Concerned friends and partners,

These are unbelievably difficult time in our community, our nation and the world. Each day brings new information and new challenges. For individuals and families struggling with poverty and homelessness, the COVID-19 health crisis only multiplies their struggle to survive.

Many of you have reached out to see how we are, what services we are providing, and whether there is anything you can do to help. 

We continue to provide services to meet critical needs in our community:

  • Our food pantry is open Monday through Friday and has served 350 households with more than 1,000 people in the last two weeks. We are providing pre-packed boxes to clients and distributing them safely to avoid exposure for our staff and the people we serve.

  • All four shelters, adult shelters and youth shelters, and all four residential programs are in full operation.  Between the shelters and our residential programs more than 130 people call The Salvation Army home every night. While it is a challenge to keep a house full of teenagers or 30+ families occupied, the staff have come up with creative ways to help pass the time. 

  • Our homeless prevention and housing assistance services are still helping families find and maintain safe affordable housing, including veterans, individuals with serious mental illness, and low-income working families. This is very important right now, as some people who are doubled up with families and friends are being asked to move out.

  • Our Health Care Navigators have helped 245 people enroll in health insurance since the crisis started two weeks ago.

  • We have one early childhood education center open to serve children ages 0-7 whose parents work providing essential services, including 16 medical providers.

  • Our day center for senior adults is closed to keep our seniors healthy. Many of them have no family to help, so our staff are delivering groceries, calling to check in several times a week, and dropping off puzzles and craft supplies to help homebound seniors cope with long lonely days.

  • Staff who typically provide home and community-based services are busy connecting with at risk families, youth and adults by phone, providing practical help with groceries and cleaning supplies, and offering emotional support during stressful times. This is especially important to keep children in at-risk families safe from physical and emotional harm.

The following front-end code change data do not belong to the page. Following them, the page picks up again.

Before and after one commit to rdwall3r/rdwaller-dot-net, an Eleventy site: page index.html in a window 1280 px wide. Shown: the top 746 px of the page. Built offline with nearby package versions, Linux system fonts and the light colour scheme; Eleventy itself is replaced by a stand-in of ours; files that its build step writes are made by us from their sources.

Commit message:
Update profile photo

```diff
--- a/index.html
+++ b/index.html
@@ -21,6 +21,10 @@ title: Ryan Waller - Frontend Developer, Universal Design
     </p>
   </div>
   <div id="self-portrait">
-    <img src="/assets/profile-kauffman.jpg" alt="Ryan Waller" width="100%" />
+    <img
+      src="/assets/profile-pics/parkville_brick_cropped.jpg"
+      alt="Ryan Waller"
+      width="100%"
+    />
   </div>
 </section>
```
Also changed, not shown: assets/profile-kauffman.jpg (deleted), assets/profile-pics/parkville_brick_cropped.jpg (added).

Our staff willingly provide these services because they know that The Salvation Army is a critical lifeline for so many people. Our phone lines are jammed with people looking for food, shelter, diapers, formula, housing, and help with utility bills and rent. It is vital that the Army stays strong.

No one can predict how long this crisis will last, or the long-term impact on the local economy. What we do know is that people need help now, and we want to do everything we can to help them.  We are reaching out to our supporters, because we know you care too.

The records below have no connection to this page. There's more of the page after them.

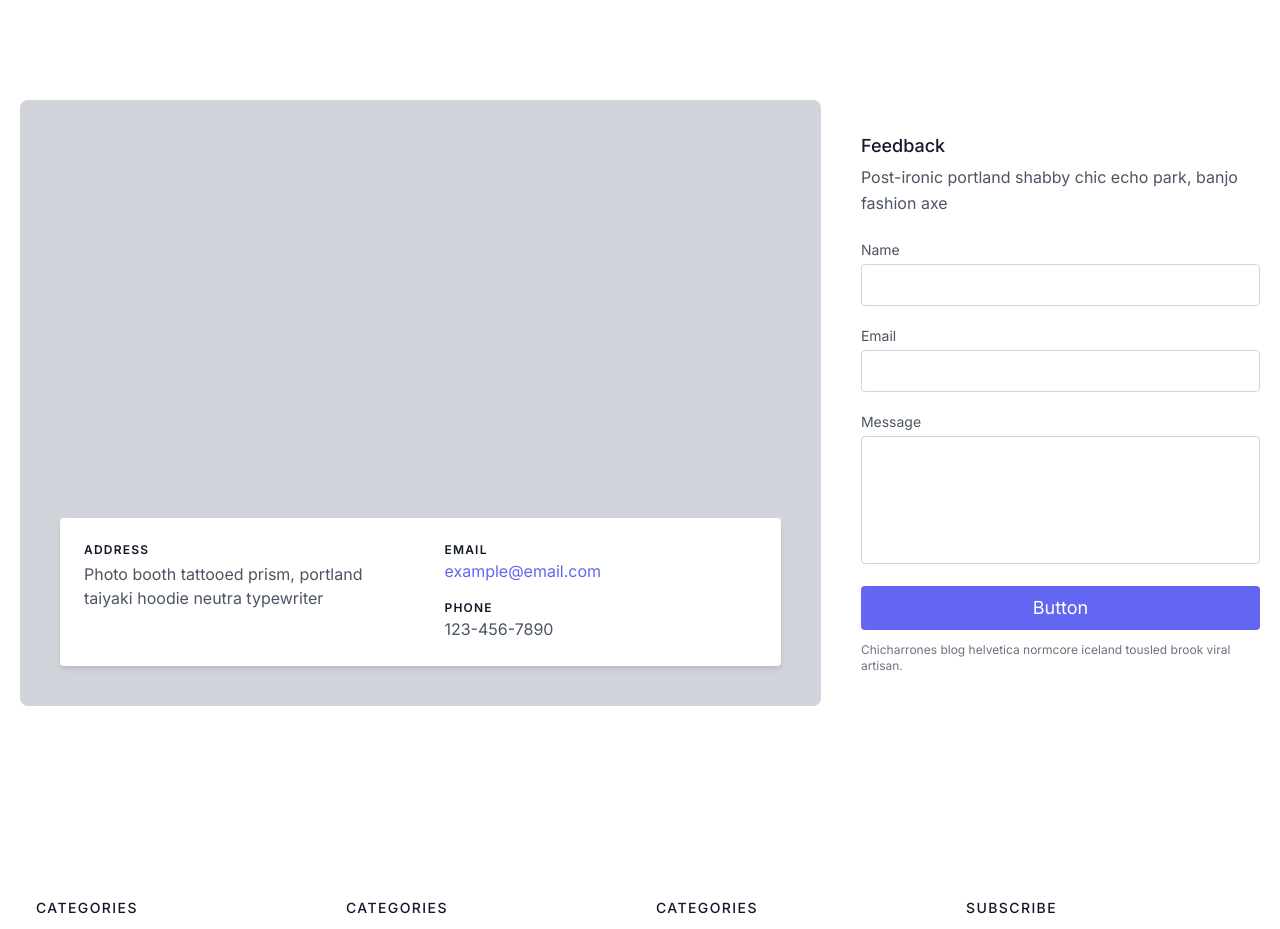
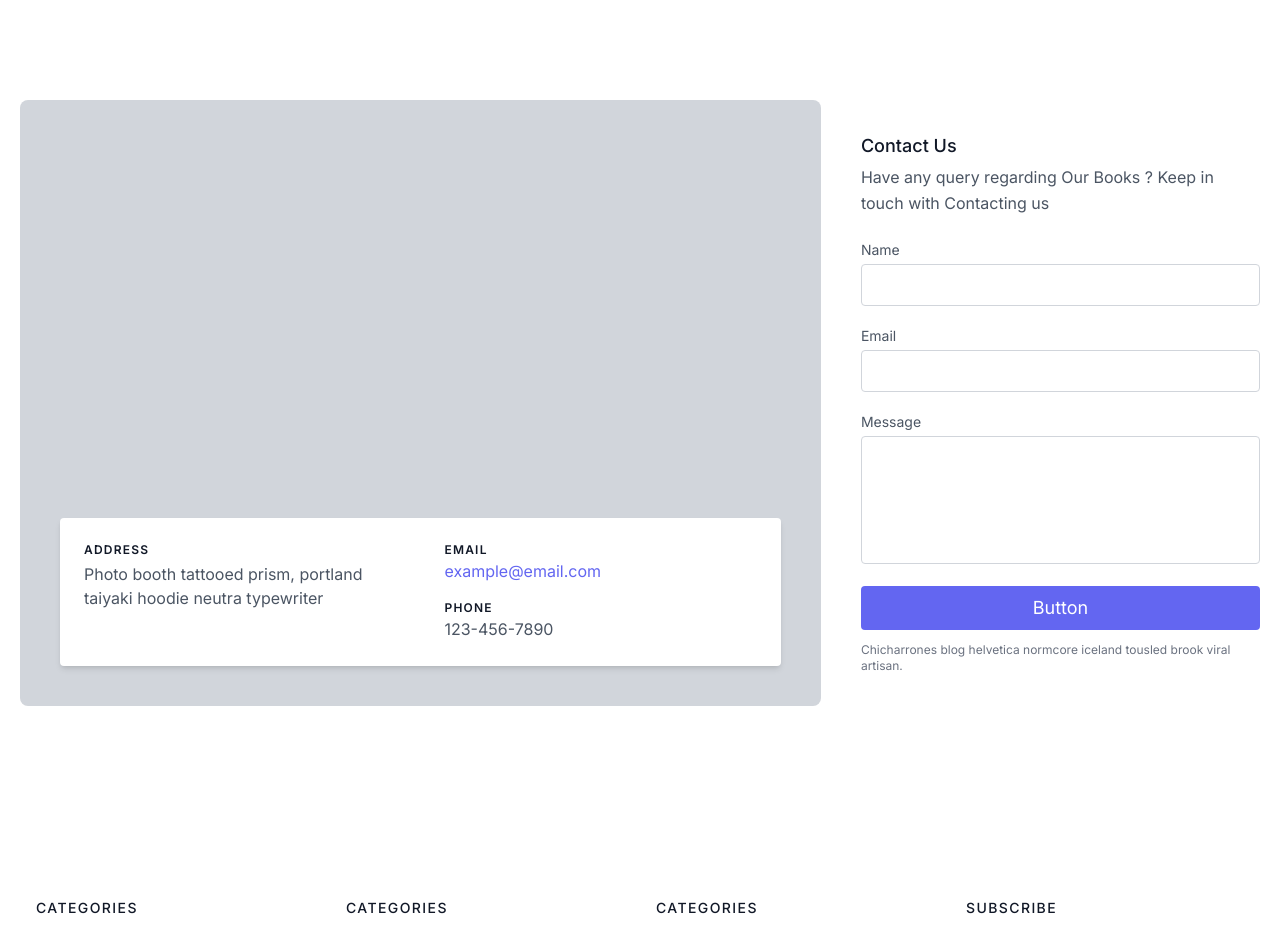
Before and after one commit to divyang1507/orangebooks, a Next.js app: page / in a window 1280 px wide. Shown: the part 2280-3209 px from the top of the page. Built offline with nearby package versions, Linux system fonts and the light colour scheme.

Commit message:
contact form required

```diff
--- a/src/app/components/Contact.jsx
+++ b/src/app/components/Contact.jsx
@@ -33,10 +33,11 @@ const Contact = () => {
           </div>
           <div className="lg:w-1/3 md:w-1/2 bg-white flex flex-col md:ml-auto w-full md:py-8 mt-8 md:mt-0">
             <h2 className="text-gray-900 text-lg mb-1 font-medium title-font">
-              Feedback
+              Contact Us
             </h2>
             <p className="leading-relaxed mb-5 text-gray-600">
-              Post-ironic portland shabby chic echo park, banjo fashion axe
+              Have any query regarding Our Books ? Keep in touch with Contacting
+              us
             </p>
             <div className="relative mb-4">
               <label htmlFor="name" className="leading-7 text-sm text-gray-600">
@@ -46,6 +47,7 @@ const Contact = () => {
                 type="text"
                 id="name"
                 name="name"
+                required
                 className="w-full bg-white rounded border border-gray-300 focus:border-indigo-500 focus:ring-2 focus:ring-indigo-200 text-base outline-none text-gray-700 py-1 px-3 leading-8 transition-colors duration-200 ease-in-out"
               />
             </div>
@@ -60,6 +62,7 @@ const Contact = () => {
                 type="email"
                 id="email"
                 name="email"
+                required
                 className="w-full bg-white rounded border border-gray-300 focus:border-indigo-500 focus:ring-2 focus:ring-indigo-200 text-base outline-none text-gray-700 py-1 px-3 leading-8 transition-colors duration-200 ease-in-out"
               />
             </div>
@@ -73,6 +76,7 @@ const Contact = () => {
               <textarea
                 id="message"
                 name="message"
+                required
                 className="w-full bg-white rounded border border-gray-300 focus:border-indigo-500 focus:ring-2 focus:ring-indigo-200 h-32 text-base outline-none text-gray-700 py-1 px-3 resize-none leading-6 transition-colors duration-200 ease-in-out"
               ></textarea>
             </div>
```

We have many needs right now—food for the pantry, cleaning supplies for our residential programs (and to share with families who can’t afford to buy them), and diapers and formula to help our teen moms.

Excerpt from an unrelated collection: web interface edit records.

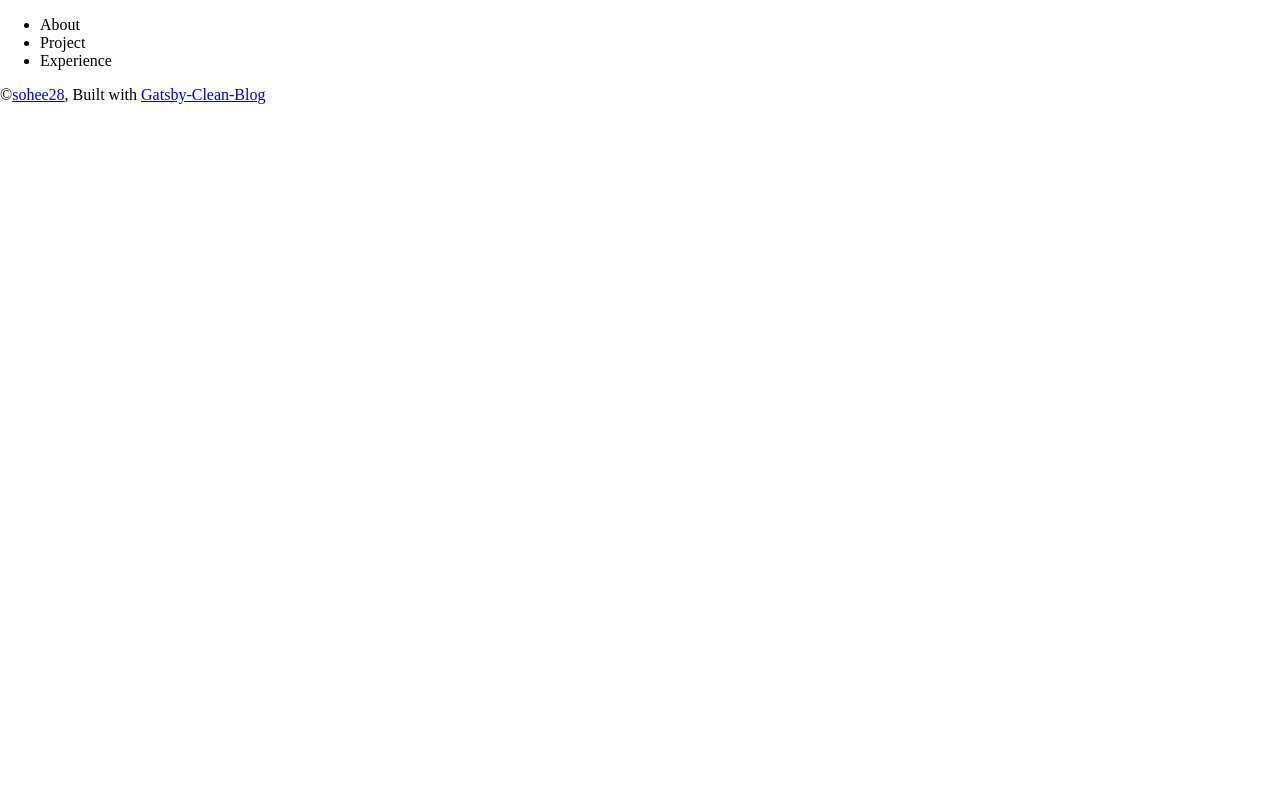
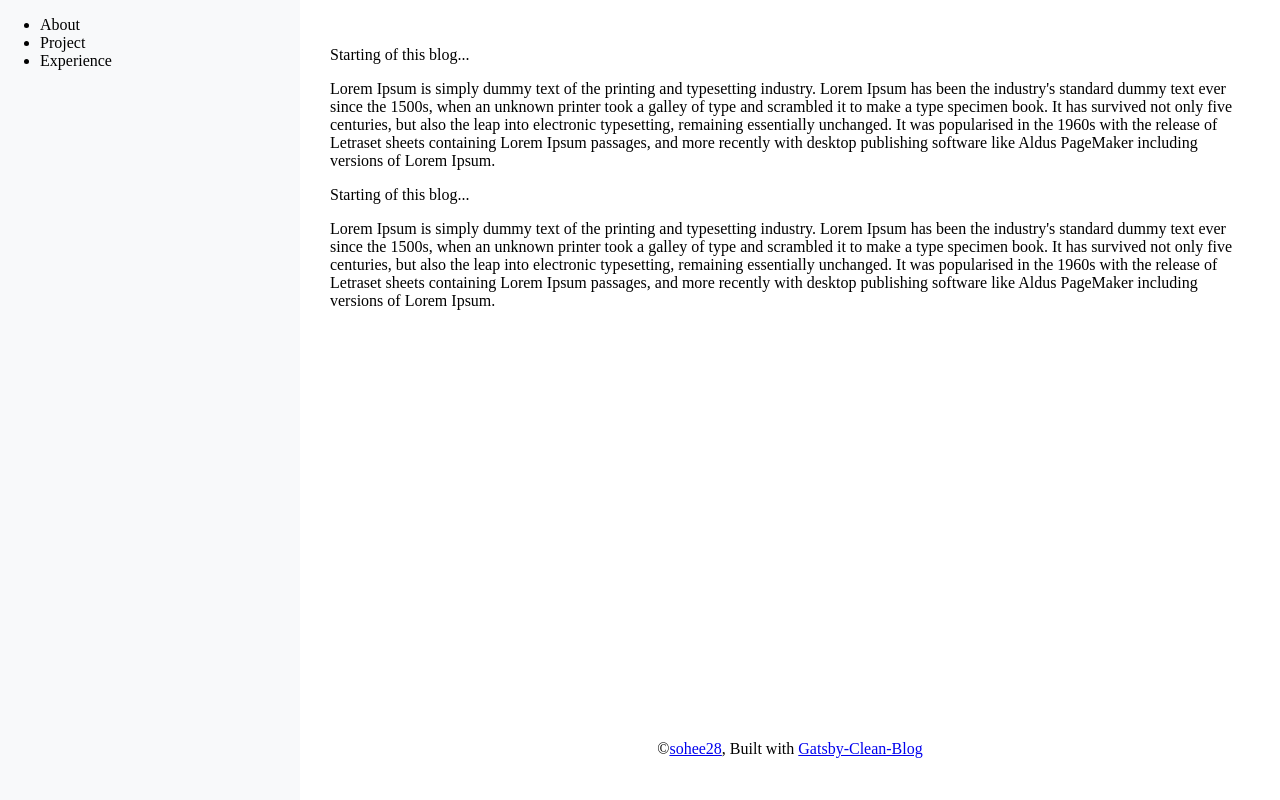
Before and after one commit to soheee-bae/Gatsby-Clean-Blog-Starter, a Gatsby site: page / in a window 1280 px wide. Built offline with nearby package versions, Linux system fonts and the light colour scheme; Gatsby itself is replaced by a stand-in of ours.

Commit message:
Edited whole layout with adjustable navbar and footer size

```diff
--- a/src/components/footer/index.scss
+++ b/src/components/footer/index.scss
@@ -0,0 +1,7 @@
+@import '../../styles/size';
+
+.footer{
+    height:$footer-height !important;
+    padding-top: 30px;
+    text-align: center;
+}
--- a/src/components/navbar/index.scss
+++ b/src/components/navbar/index.scss
@@ -1,3 +1,15 @@
+@import '../../styles/colors';
+@import '../../styles/mixins';
+@import '../../styles/size';
+
 .navbar{
+    background-color: var(--darker-white);
+    min-width: 100vw !important;
+    max-height: $navbar-height-smallScreen !important;
+    @include md {
+        position: absolute;
+        min-width: $navbar-width-bigScreen !important;
+        min-height: 100% !important;
 
+    }
 }
--- a/src/layout/index.jsx
+++ b/src/layout/index.jsx
@@ -11,11 +11,12 @@ export class Layout extends React.Component {
         return (
             <React.Fragment>
                 <div className='container'>
+                    <Navbar />
                     <div className='innerContainer'>
-                        <Navbar />
                         {children}
+                        <Footer/>
                     </div>
-                    <Footer/>
+
                 </div>
             </React.Fragment>
         )
--- a/src/layout/index.scss
+++ b/src/layout/index.scss
@@ -1,8 +1,12 @@
 @import '../styles/mixins';
+@import '../styles/size';
+
+$height:calc(100vh - $navbar-height-smallScreen);
 
 body {
     margin:0;
     padding:0;
+    height:100%;
     // font-family: 'Noto Sans KR', sans-serif;
     // -webkit-text-size-adjust: antialiased;
     // -moz-osx-font-smoothing: grayscale;
@@ -10,13 +14,22 @@ body {
   }
 
 .container{
-
-
-}
-.innerContainer{
+    position: relative;
     display: flex;
     flex-direction: column;
+    min-height: 100vh;
     @include md {
         flex-direction: row;
     }
 }
+
+.innerContainer{
+    display: flex;
+    flex-direction: column;
+    justify-content: space-between;
+    min-height: $height;
+    @include md {
+        margin-left: $navbar-width-bigScreen;
+
+    }
+}
--- a/src/pages/index.js
+++ b/src/pages/index.js
@@ -2,5 +2,34 @@ import * as React from "react";
 import { Layout } from "../layout";
 
 export default function Home() {
-  return <Layout></Layout>;
+  return (
+    <Layout>
+      <div style={{ padding: "30px" }}>
+        <p>Starting of this blog...</p>
+        <p>
+          Lorem Ipsum is simply dummy text of the printing and typesetting
+          industry. Lorem Ipsum has been the industry's standard dummy text ever
+          since the 1500s, when an unknown printer took a galley of type and
+          scrambled it to make a type specimen book. It has survived not only
+          five centuries, but also the leap into electronic typesetting,
+          remaining essentially unchanged. It was popularised in the 1960s with
+          the release of Letraset sheets containing Lorem Ipsum passages, and
+          more recently with desktop publishing software like Aldus PageMaker
+          including versions of Lorem Ipsum.
+        </p>
+        <p>Starting of this blog...</p>
+        <p>
+          Lorem Ipsum is simply dummy text of the printing and typesetting
+          industry. Lorem Ipsum has been the industry's standard dummy text ever
+          since the 1500s, when an unknown printer took a galley of type and
+          scrambled it to make a type specimen book. It has survived not only
+          five centuries, but also the leap into electronic typesetting,
+          remaining essentially unchanged. It was popularised in the 1960s with
+          the release of Letraset sheets containing Lorem Ipsum passages, and
+          more recently with desktop publishing software like Aldus PageMaker
+          including versions of Lorem Ipsum.
+        </p>
+      </div>
+    </Layout>
+  );
 }
--- /dev/null
+++ b/src/styles/_size.scss
@@ -0,0 +1,7 @@
+/** Change the sizes to increase or decrease the width or height of navbar and footer */
+
+$footer-height: 60px;
+
+$navbar-width-bigScreen : 300px;
+
+$navbar-height-smallScreen : 50px;
```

There are several ways you can help:

Support Our COVID-19 Relief Efforts

View Our Walmart Registry for Good

Send a note encouraging our staff and letting them know you appreciate their willingness to serve to
677 South Salina Street  Syracuse, New York 13202

​Keep praying for us, that our staff and the people we serve stay healthy, and that we have enough resources to help everyone in our community who needs us.
We’ll all get through this together.

Linda Lopez
Executive Director
The Salvation Army Syracuse Area Services